Where does the word "import" show up in the records? Copy every line that holds it.

Segment Start: Raw data

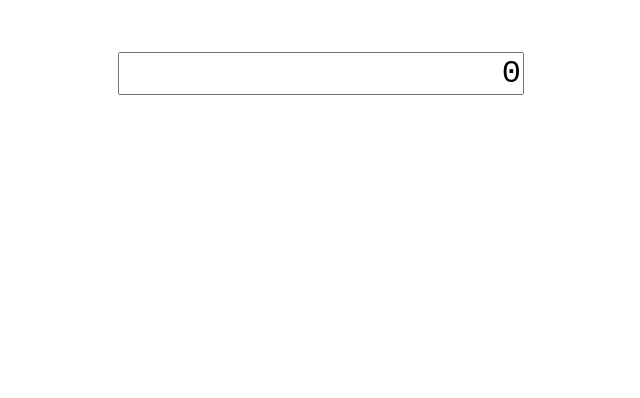
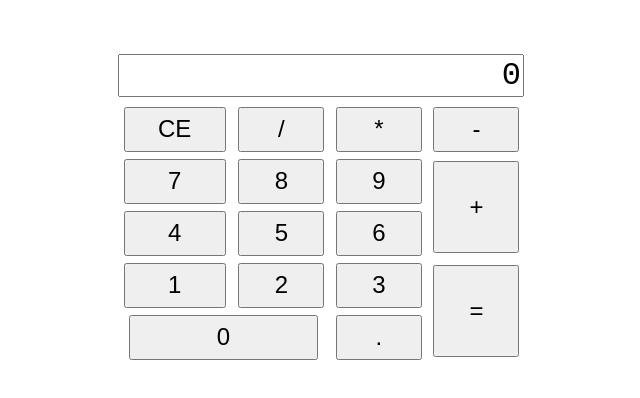
Before and after one commit to OjeshManandhar/Calculator_React, a React (Create React App) app: page / in a window 1280 px wide. Shown: the top 398 px of the page, without its empty margins (319-959 px from the left). Built offline with nearby package versions, Linux system fonts and the light colour scheme; a web font is replaced by a local one.

Commit message:
Add buttons in UI

```diff
--- a/src/App.js
+++ b/src/App.js
@@ -1,14 +1,46 @@
 import React, { Component } from 'react';
 import './App.css';
+import Button from './Button';
 
 class App extends Component {
 	render() {
 		return (
 			<div class="App">
 				<table>
-					<thead>
-						<textarea id="display" rows="1" cols="20" value="0" readOnly></textarea>
-					</thead>
+					<tbody>
+						<tr>
+							<td colSpan="4">
+								<textarea id="display" rows="1" cols="20" value="0" readOnly></textarea>
+							</td>
+                    	</tr>
+						<tr>
+							<td><Button>CE</Button></td>
+							<td><Button>/</Button></td>
+							<td><Button>*</Button></td>
+							<td><Button>-</Button></td>
+						</tr>
+						<tr>
+							<td><Button>7</Button></td>
+							<td><Button>8</Button></td>
+							<td><Button>9</Button></td>
+							<td rowspan="2"><Button>+</Button></td>
+						</tr>
+						<tr>
+							<td><Button>4</Button></td>
+							<td><Button>5</Button></td>
+							<td><Button>6</Button></td>
+						</tr>
+						<tr>
+							<td><Button>1</Button></td>
+							<td><Button>2</Button></td>
+							<td><Button>3</Button></td>
+							<td rowspan="2"><Button>=</Button></td>
+						</tr>
+						<tr>
+							<td colspan="2"><Button>0</Button></td>
+							<td><Button>.</Button></td>
+						</tr>
+					</tbody>
 				</table>
 			</div>
 		);
```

Segment End: Raw data

Answer space →
 import React, { Component } from 'react';
 import './App.css';
+import Button from './Button';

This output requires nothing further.